Once you go in though, the scene gets a bit hard to fully encapsulate. The event itself has the nuances of a gig, but has the intimacy of a Friday evening hangout with friends. It is reminiscent of NPR’s Tiny Desk Concerts, but in a way that’s uniquely their own. Shoes were scattered all over the floor, and no phones are allowed inside the Echoes Bedroom. I guess that’s Echoes for you — a place where you can drink, hang, and listen to music without unnecessary noise.

“We really wanted a place where we could listen to live gigs but still interact with people where it feels intimate,” says Echoes co-founder Kayla Dionisio. Along with Kwago’s founder Czyka Tumaliuan, the two started arranging monthly nightcaps as a platform for musicians to play and hone their craft. It then evolved into a community where a bunch of creatives could showcase their work and share their passion.

Traces of the artists’ works can be seen all over the place too — including the pantry, where guests can lounge while food and drinks are served. A beer tower can be seen around the corner that features excellent craft beer from Craftpoint Brewing Co., a partnership that started out from a cold email. As co-owner Marvin Moreno puts it, “It’s nice that you’re drinking something na in a way, art din.”

There is no definitive divide between the artists and guests in Echoes. In Echoes bedroom, there was literally no stage, as guests sat on the floor with their shoes off. A disposable camera was passed around along with shots of communal gin. Since phones weren’t allowed, we were able to pause and really take in the moment. “The idea of [Echoes] was so interesting that I couldn’t resist… You’re not bound by just music, and you meet people and share that idea that you have something that defines you other than your job,” says Migi de Belen of Nights of Rizal, who delighted the audience with his loose and compelling set. Poets took center stage as well, each with their own materials that resonated much better with an audience that wasn’t looking down at their phones.

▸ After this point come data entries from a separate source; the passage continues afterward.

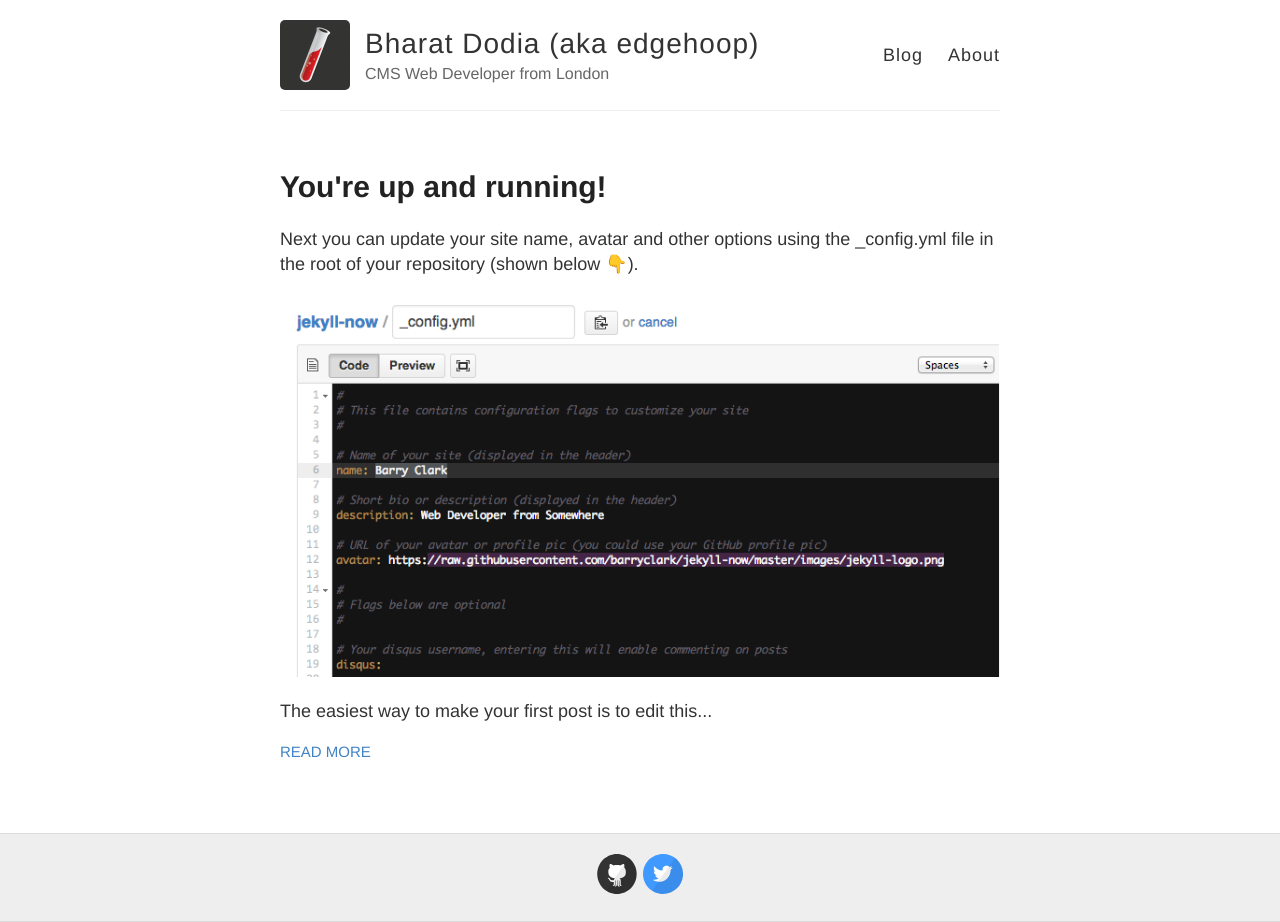
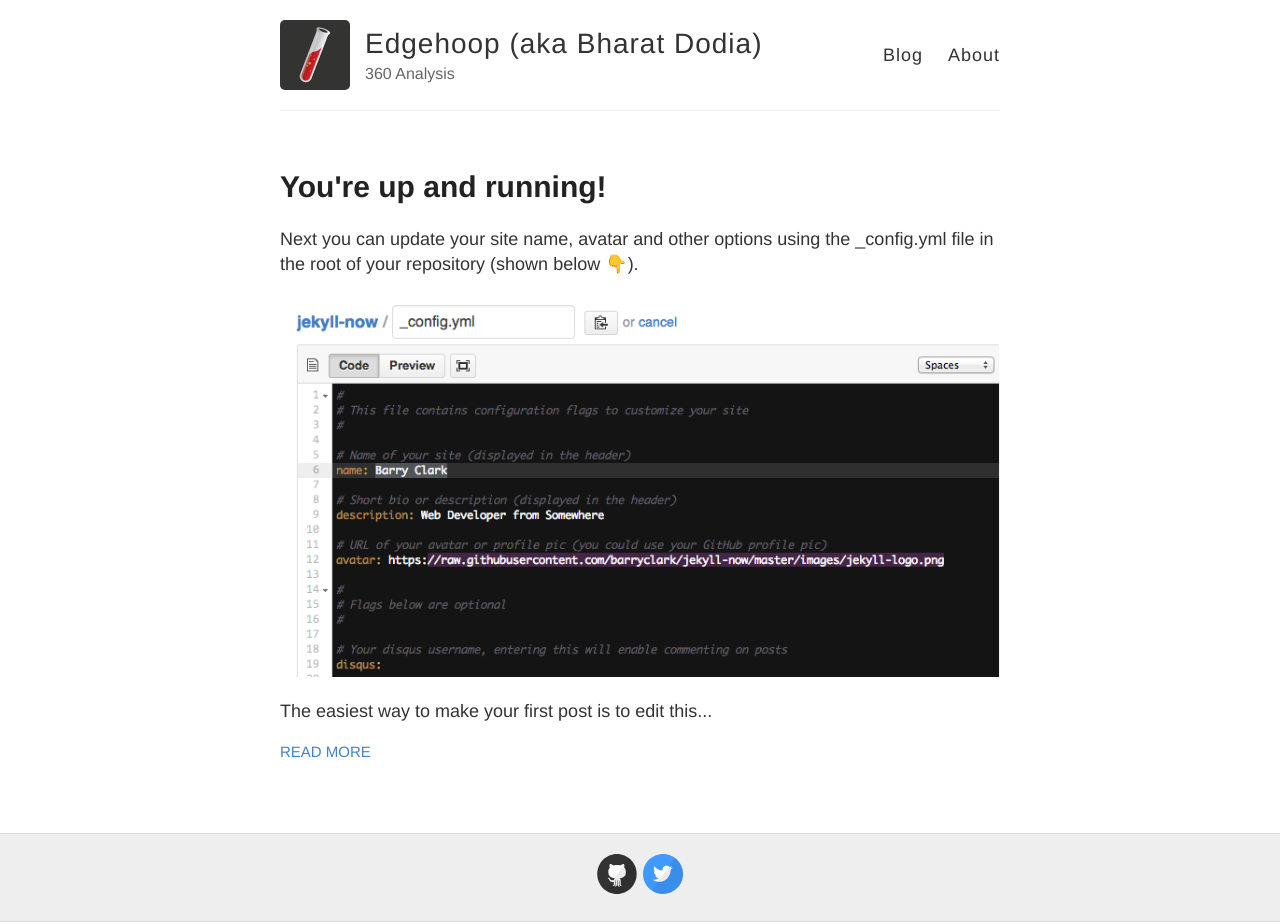
Before and after one commit to bdodia/bdodia.github.io, a Jekyll site: the page built from index.html, in a window 1280 px wide. Built offline with Jekyll 4.4.1, drawn with Linux system fonts in a browser that asks for light colours; emoji names are drawn with the system emoji font.

Commit message:
Update _config.yml

```diff
--- a/_config.yml
+++ b/_config.yml
@@ -3,10 +3,10 @@
 #
 
 # Name of your site (displayed in the header)
-name: Bharat Dodia (aka edgehoop)
+name: Edgehoop (aka Bharat Dodia)
 
 # Short bio or description (displayed in the header)
-description: CMS Web Developer from London
+description: 360 Analysis
 
 # URL of your avatar or profile pic (you could use your GitHub profile pic)
 avatar: https://raw.githubusercontent.com/bdodia/bdodia.github.io/master/images/jekyll-logo.png
```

Michael Lorenza is a former guest-turned-videographer. He captures the essence of Echoes by saying, “It’s really how authentic it seems compared to usual events. I consider myself an introvert, and it’s difficult to feel comfortable usually, but they’re really welcoming.”

The evening is filled with small surprises, as Echoes isn’t one to play by the rules. Towards the end of the night, I found myself hanging at the pantry with newfound friends, talking about our
“day” lives and having a tote bag count among the guests. As Kayla put it, “I hope they can take back a really good memory or meet someone good, something that they can really remember.”

 

You can read more about Echoes and their upcoming events on Warehouse Eight’s Facebook and website.